Brand’s moves over the past few weeks largely spoke for themselves, but he removed any possible doubt Friday about the Sixers’ identity, saying the Sixers should be “one of the top defensive teams in the league.” 

That doesn’t seem like an especially controversial statement when looking at the team’s massive starting lineup led by a frontcourt with NBA All-Defensive Team credentials in Joel Embiid and Horford.

“We’re doing everything we can to bring another NBA championship to the city of Philadelphia,” Brand said. “So believe that. That’s our goal. This group up here is putting us in place to reach that goal. As we reach the summer, we wanted to solidify our team identity — versatility, size, length, athleticism, leadership, great, high-character players. And that’s what we have on the dais here.”

The offensive side of the equation is “going to take some time,” Brand acknowledged.

“I look forward to training camp,” he said, “and figuring all that out. “

'I'm hype'

For Sixers fans, seeing a former nemesis representing their team might be a little odd.

For Horford, it sounded like the shift from the Sixers to the Celtics felt natural. He said his relationship with Brand played a significant role in his coming to Philadelphia. The two played together from 2013-2015 with the Atlanta Hawks, in the later years of Brand’s playing career. Brand expects Horford to play both alongside Embiid and as a backup center. 

He's eager to have his former teammate in the lineup, and Horford feels the same way. 

First of all, this view gets me excited. See out there, the city? I hadn’t seen any of this before. I’m hype. I’m ready to go. I’m just letting you guys know right now. I have a lot of respect for Elton. I got to watch him as a younger player and see how professional he was, how he took care of his body. Really respected him. I’ll tell you a quick story about him: We were getting ready to go to dinner one night, some of the guys and I. We’re about to get into the elevator. ... He was just in the elevator going to his room, but he was coming from the gym, sweating. He’d just done like an hour of cardio and he was just drenched. His commitment to wanting to win and do the right things inspired me back then. 

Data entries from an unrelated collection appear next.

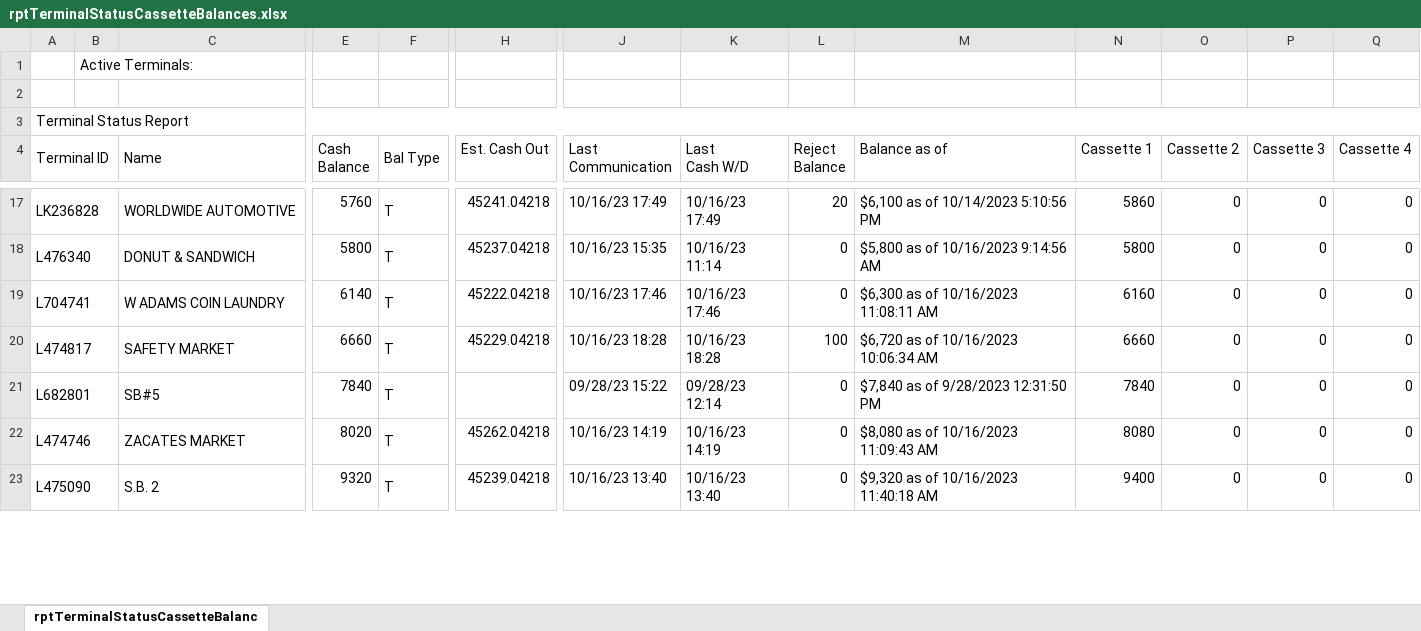
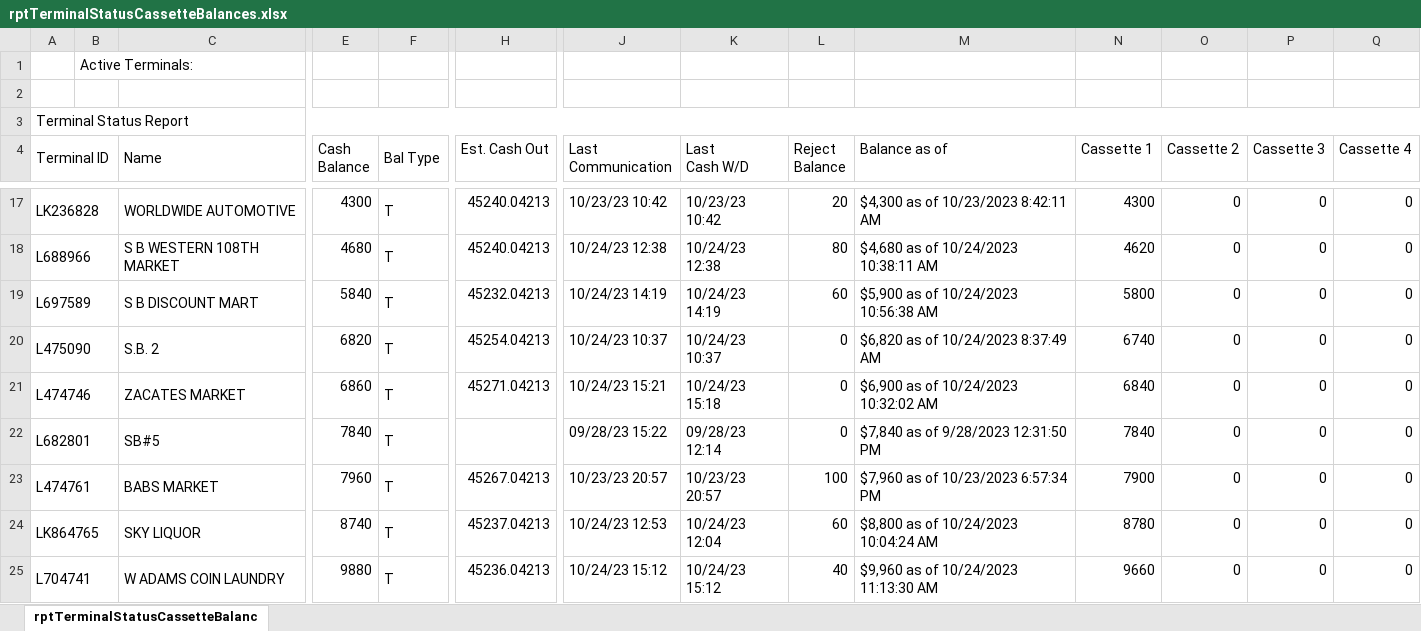
Before and after one commit to DPDivesh/project_newToolRendition, an Excel workbook: rptTerminalStatusCassetteBalances.xlsx, sheet rptTerminalStatusCassetteBalanc, drawn as a sheet; only a part is shown, gaps mark what is left out; values as stored, in another font and other column widths than the file's, no borders; removed rows and columns are numbered as before the commit, all else as after; rows hold the shown columns only; the diff covers the shown part only; the diff names each change by its address in the sheet, - before the commit and + after, or states it on an @@ line.

```diff
--- a/rptTerminalStatusCassetteBalances.xlsx (sheet rptTerminalStatusCassetteBalanc)
+++ b/rptTerminalStatusCassetteBalances.xlsx (sheet rptTerminalStatusCassetteBalanc)
-E17 (Cash Balance): 5760
+E17 (Cash Balance): 4300
-H17 (Est. Cash Out): 45241.04218
+H17 (Est. Cash Out): 45240.04213
-J17 (Last Communication): 10/16/23 17:49
+J17 (Last Communication): 10/23/23 10:42
-K17 (Last Cash W/D): 10/16/23 17:49
+K17 (Last Cash W/D): 10/23/23 10:42
-M17 (Balance as of): $6,100 as of 10/14/2023 5:10:56 PM
+M17 (Balance as of): $4,300 as of 10/23/2023 8:42:11 AM
-N17 (Cassette 1): 5860
+N17 (Cassette 1): 4300
+row 18: L688966 |  | S B WESTERN 108TH MARKET | 4680 | T | 45240.04213 | 10/24/23 12:38 | 10/24/23 12:38 | 80 | $4,680 as of 10/24/2023 10:38:11 AM | 4620 | 0 | 0 | 0
-A19 (Terminal ID): L476340
+A19 (Terminal ID): L697589
-C19 (Name): DONUT & SANDWICH
+C19 (Name): S B DISCOUNT MART
-E19 (Cash Balance): 5800
+E19 (Cash Balance): 5840
-H19 (Est. Cash Out): 45237.04218
+H19 (Est. Cash Out): 45232.04213
-J19 (Last Communication): 10/16/23 15:35
+J19 (Last Communication): 10/24/23 14:19
-K19 (Last Cash W/D): 10/16/23 11:14
+K19 (Last Cash W/D): 10/24/23 14:19
-L19 (Reject Balance): 0
+L19 (Reject Balance): 60
-M19 (Balance as of): $5,800 as of 10/16/2023 9:14:56 AM
+M19 (Balance as of): $5,900 as of 10/24/2023 10:56:38 AM
+row 20: L475090 |  | S.B. 2 | 6820 | T | 45254.04213 | 10/24/23 10:37 | 10/24/23 10:37 | 0 | $6,820 as of 10/24/2023 8:37:49 AM | 6740 | 0 | 0 | 0
-A21 (Terminal ID): L704741
+A21 (Terminal ID): L474746
-C21 (Name): W ADAMS COIN LAUNDRY
+C21 (Name): ZACATES MARKET
-E21 (Cash Balance): 6140
+E21 (Cash Balance): 6860
-H21 (Est. Cash Out): 45222.04218
+H21 (Est. Cash Out): 45271.04213
-J21 (Last Communication): 10/16/23 17:46
+J21 (Last Communication): 10/24/23 15:21
-K21 (Last Cash W/D): 10/16/23 17:46
+K21 (Last Cash W/D): 10/24/23 15:18
-M21 (Balance as of): $6,300 as of 10/16/2023 11:08:11 AM
+M21 (Balance as of): $6,900 as of 10/24/2023 10:32:02 AM
-N21 (Cassette 1): 6160
+N21 (Cassette 1): 6840
-row 20: L474817 |  | SAFETY MARKET | 6660 | T | 45229.04218 | 10/16/23 18:28 | 10/16/23 18:28 | 100 | $6,720 as of 10/16/2023 10:06:34 AM | 6660 | 0 | 0 | 0
-row 22: L474746 |  | ZACATES MARKET | 8020 | T | 45262.04218 | 10/16/23 14:19 | 10/16/23 14:19 | 0 | $8,080 as of 10/16/2023 11:09:43 AM | 8080 | 0 | 0 | 0
-row 23: L475090 |  | S.B. 2 | 9320 | T | 45239.04218 | 10/16/23 13:40 | 10/16/23 13:40 | 0 | $9,320 as of 10/16/2023 11:40:18 AM | 9400 | 0 | 0 | 0
+row 23: L474761 |  | BABS MARKET | 7960 | T | 45267.04213 | 10/23/23 20:57 | 10/23/23 20:57 | 100 | $7,960 as of 10/23/2023 6:57:34 PM | 7900 | 0 | 0 | 0
+row 24: LK864765 |  | SKY LIQUOR | 8740 | T | 45237.04213 | 10/24/23 12:53 | 10/24/23 12:04 | 60 | $8,800 as of 10/24/2023 10:04:24 AM | 8780 | 0 | 0 | 0
+row 25: L704741 |  | W ADAMS COIN LAUNDRY | 9880 | T | 45236.04213 | 10/24/23 15:12 | 10/24/23 15:12 | 40 | $9,960 as of 10/24/2023 11:13:30 AM | 9660 | 0 | 0 | 0
```
Also changed, not shown: 5 added rows, 7 removed rows and 37 edited cells elsewhere in this sheet, 9 other files.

Mike Scott, who did not attend Friday’s press conference, also played with Horford and Brand on the Hawks.

Harris stepping into a new role 

Speaking with a small group of reporters after the hubpub of the press conference had somewhat subsided and everyone had posed for their photos — Harris with his new No. 12 jersey — the 26-year-old reflected on the “sacrifices” required from himself and his teammates last season.

“I just wanted to adapt,” he said. “Not to be complaining about comfort or whatnot. I just wanted to be that guy who puts everything to the side and it’s about winning. Was that hard for me? Not hard for me with who I am, but for my own game, it was hard.”

Harris is going to have greater responsibility this season. In addition to more time with the ball in his hands late in games, that also means his personality can be a more prominent part of the team, not just a steady, selfless figure in the background.

With Brand and the Sixers committed to him long term, we’re already seeing a little more of Harris’ sense of humor and confidence.

He showed both of those qualities in a story about a recent workout with Ben Simmons in Los Angeles, noting with a smile how he’s working to encourage his All-Star teammate to expand his game. 

He's in the gym religiously every day — grinding, getting better. He's in great shape. Everyone was trying to figure out why I was guarding him at the three-point line. It was really because he hit two of them. I dared him to hit two of them and he hit two in a row — that's why I was there. He's made big improvements on his game. His jump shot is looking really good. He has confidence to shoot it. I just kept telling him there, even in these workouts when you're playing, have the confidence to shoot them and don't get discouraged when you miss … 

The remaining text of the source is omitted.